Given these factors, I think it’s safe to say that a donation center isn’t going to pay you more if you’re unvaccinated. Let’s wait and see about this and not rush to any conclusion. As with everything related to this issue, it seems information is constantly changing.
Update: A Swedish organization called SafeBlood Donation has created a membership for the unvaccinated to organize blood and plasma donations. According to their FAQs page, there doesn’t appear to be a payment established yet for donors. There is, however, a $50 fee to be included in the membership for the first year.
Is it Reported to the IRS?
Ask the plasma center/bank where you made the donation what they do with the information regarding rewards or cash paid out. They may or may not report it to the IRS. Regardless, your plasma donation earnings are earned income and should be reported by you to the IRS.
In summary, if you’re looking to make some extra money while doing something good, donating plasma might be a great option for you! Just make sure you know what’s involved and that you meet all the requirements. And don’t be afraid to ask about different payment options – it could help you make even more cash.

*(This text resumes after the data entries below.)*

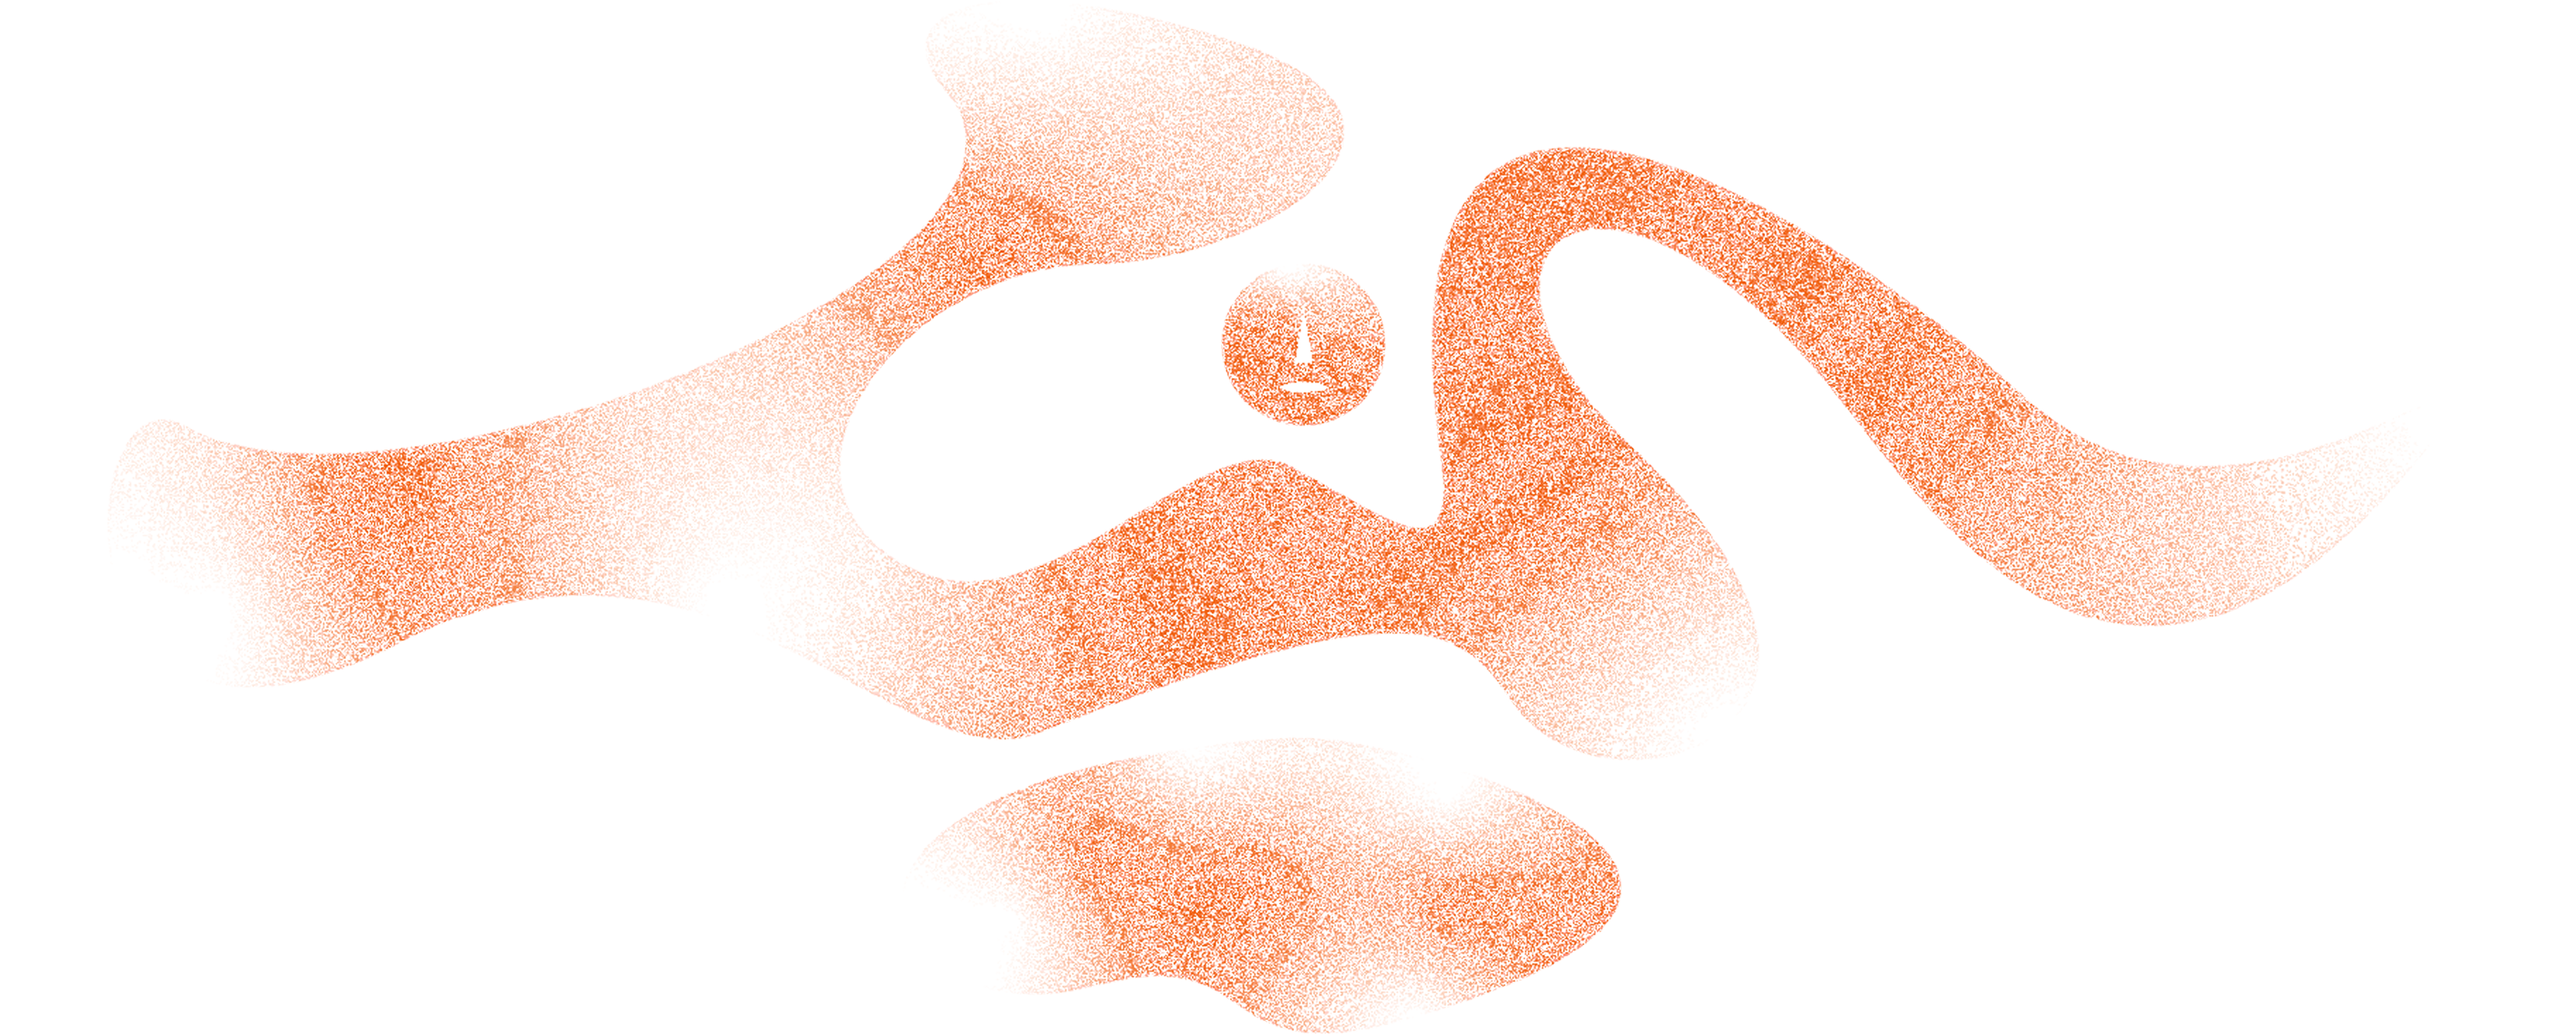
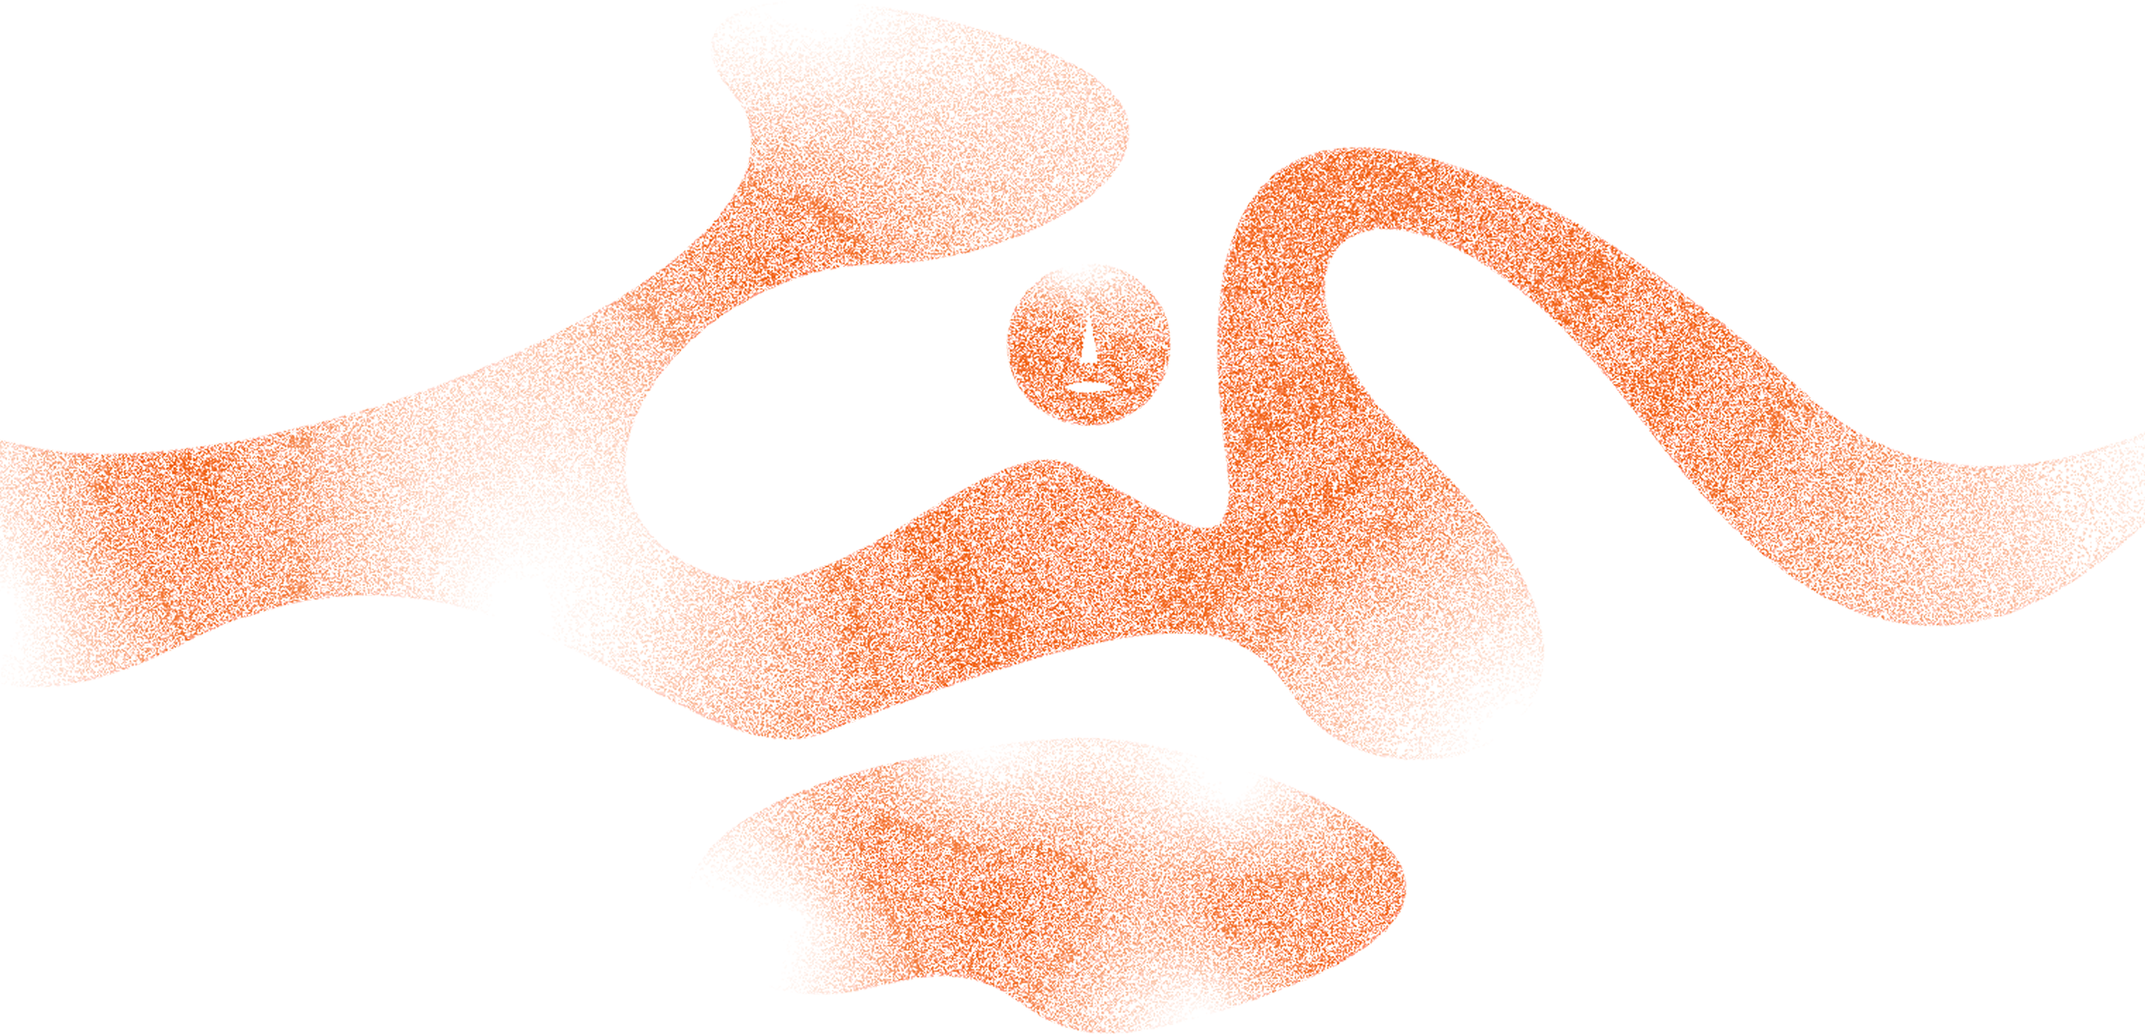
header

Changed region(s): [[0.2812, 0.1236, 1.0, 1.0], [0.0, 0.0309, 0.5312, 0.6487]]

diff --git a/src/components/Homepage.vue b/src/components/Homepage.vue
@@ -68,30 +68,38 @@ import Horizontal from './UniqueHorizontal.vue'
         <h3>Nos offres</h3>
       </div>
       <div class="col-12">
-        <p><strong>SAND propose des abonnements adaptés à vos besoins :</strong></p>
+        <p id="text-margin">
+          <strong>SAND propose des abonnements adaptés à vos besoins :</strong>
+        </p>
       </div>
     </div>
-    <div class="row">
+    <div class="row" id="offers-margin">
       <div class="col-lg-4">
-        <h4>Découverte</h4>
-        <p>
-          <strong>3 rêves par mois</strong> pour explorer en douceur. Choisissez entre la Cité des
-          Rêves ou l’Espace Personnel <strong>en fonction de vos besoins</strong>.
-        </p>
+        <div class="card-color">
+          <h4>Découverte</h4>
+          <p>
+            <strong>3 rêves par mois</strong> pour explorer en douceur. Choisissez entre la Cité des
+            Rêves ou l’Espace Personnel <strong>en fonction de vos besoins</strong>.
+          </p>
+        </div>
       </div>
       <div class="col-lg-4">
-        <h4>Explorateur</h4>
-        <p>
-          Rêves personnalisés ou accès à la cité des rêves <strong>10 fois par mois</strong> pour
-          une <strong>immersion approfondie</strong>.
-        </p>
+        <div class="card-color">
+          <h4>Explorateur</h4>
+          <p>
+            Rêves personnalisés ou accès à la cité des rêves <strong>10 fois par mois</strong> pour
+            une <strong>immersion approfondie</strong>.
+          </p>
+        </div>
       </div>
       <div class="col-lg-4">
-        <h4>Créateur</h4>
-        <p>
-          Accès à la Cité des Rêves et à l’Espace Personnel pour
-          <strong>façonner votre propre univers</strong>.
-        </p>
+        <div class="card-color">
+          <h4>Créateur</h4>
+          <p>
+            Accès à la Cité des Rêves et à l’Espace Personnel pour
+            <strong>façonner votre propre univers</strong>.
+          </p>
+        </div>
       </div>
     </div>
     <div class="row">
@@ -99,7 +107,7 @@ import Horizontal from './UniqueHorizontal.vue'
         <h4>Commandez votre implant dès aujourd’hui et prenez le contrôle de vos rêves.</h4>
       </div>
       <div class="col-lg-4">
-        <ButtonBase compButton="En savoir plus" />
+        <ButtonBase buttonLink="#/products" compButton="En savoir plus" />
       </div>
     </div>
   </div>
@@ -107,8 +115,11 @@ import Horizontal from './UniqueHorizontal.vue'
 
 <style scoped>
 #sandman {
-  height: 100%;
-  width: 100%;
+  height: auto;
+  width: auto;
+  position: absolute;
+  max-width: 100%;
+  top: 80px;
 }
 
 .img-inside {
@@ -130,5 +141,23 @@ import Horizontal from './UniqueHorizontal.vue'
   position: relative;
   top: -100px;
   z-index: 10;
+}
+
+#text-margin {
+  margin: 0 0 40px;
+}
+
+.card-color {
+  background: var(--color-light-blue);
+  padding: 10px 20px;
+  border-radius: 12px;
+}
+
+h4 {
+  margin: 0 0 10px;
+}
+
+#offers-margin {
+  margin-bottom: 60px;
 }
 </style>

What about you? Have you ever donated plasma for cash? Was it worth it?